Sunday, September 4, 2011

His and Hearse; Going Out In Style

recent model Cadillac SUVthe Cadillac Escalade hearse is very similar to the big black Cadillacs people use for getting to work and shopping

I've noticed an awful lot of those bulky Cadillac Escalades around the city. In spite of their scale and capacity, inevitably they are occupied by only the driver.

The trend has been around for a few years, but a great many of these vehicles continue to be black. For the past 50 years that I've been around, "black Cadillac station wagon" has been synonymous with "hearse." Personally, having the choice, I would prefer not to be transported in one of these hearses, but perhaps my sensibility is overly delicate.

Apart from that, I am amazed that the drivers of these large vehicles seem to be unaware of any environmental impact in terms of manufacturing, fuel consumption, dissipation of heat, and wear and tear on roads. They also take up a lot of unnecessary space in a crowded world. I am at a loss to understand why people wish to make such grand statements at a time when more than ever, we must be aware of preserving resources and space.

Recently I watched the wonderful 1962 film, "The Light in the Piazza," with Olivia de Havilland. In one scene, she is driving along a verdant country road in Italy with Rossano Brazzi. The little Italian two seater convertible (perhaps a Fiat or Lancia) was incredibly chic, and almost humorously diminutive. In the film, these two characters are wealthy and worldly, and yet they looked stylish in what looked almost as tiny as a Smart Car.

What happened to modesty and charm in how we present ourselves in dress, deportment, transportation, and habitation? What happened to any sort of conscience in terms of caring for others and the world we live in?
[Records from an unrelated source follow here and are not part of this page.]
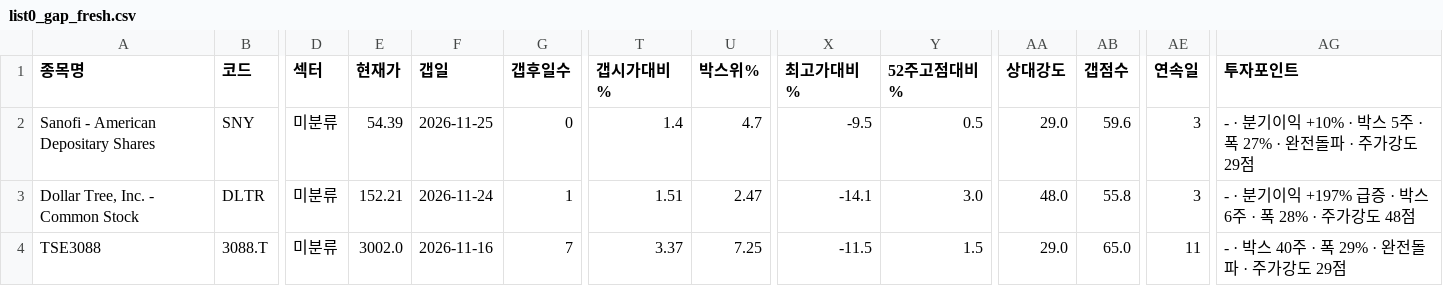
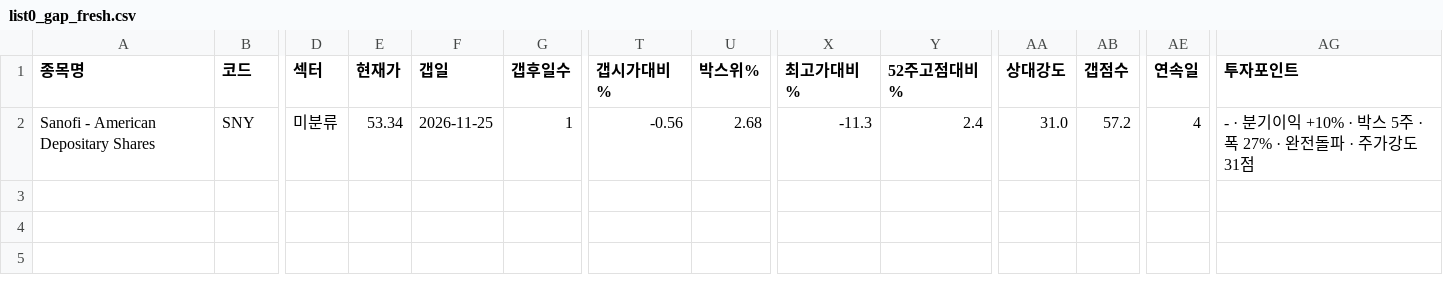
Before and after one commit to chkchp0702-spec/Gap, a CSV file: results/list0_gap_fresh.csv, drawn as a sheet; only a part is shown, gaps mark what is left out; rows hold the shown columns only; the diff names each change by its address in the sheet, - before the commit and + after, or states it on an @@ line.

```diff
--- a/results/list0_gap_fresh.csv
+++ b/results/list0_gap_fresh.csv
-E2 (현재가): 54.39
+E2 (현재가): 53.34
-G2 (갭후일수): 0
+G2 (갭후일수): 1
-T2 (갭시가대비%): 1.4
+T2 (갭시가대비%): -0.56
-U2 (박스위%): 4.7
+U2 (박스위%): 2.68
-X2 (최고가대비%): -9.5
+X2 (최고가대비%): -11.3
-Y2 (52주고점대비%): 0.5
+Y2 (52주고점대비%): 2.4
-AA2 (상대강도): 29.0
+AA2 (상대강도): 31.0
-AB2 (갭점수): 59.6
+AB2 (갭점수): 57.2
-AE2 (연속일): 3
+AE2 (연속일): 4
-AG2 (투자포인트): …가강도 29점
+AG2 (투자포인트): …가강도 31점
-row 3: Dollar Tree, Inc. - Common Stock | DLTR | 미분류 | 152.21 | 2026-11-24 | 1 | 1.51 | 2.47 | -14.1 | 3.0 | 48.0 | 55.8 | 3 | - · 분기이익 +197% 급증 · 박스 6주 · 폭 28% · 주가강도 48점
-row 4: TSE3088 | 3088.T | 미분류 | 3002.0 | 2026-11-16 | 7 | 3.37 | 7.25 | -11.5 | 1.5 | 29.0 | 65.0 | 11 | - · 박스 40주 · 폭 29% · 완전돌파 · 주가강도 29점
```
Also changed, not shown: results/list2_canslim_gap.csv, 9 other files.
Perhaps the drivers of black Cadillac Escalades and similar behemoths feel that they are going out in style. Personally, I'll leave the journey in the black hearse until my last earthly ride.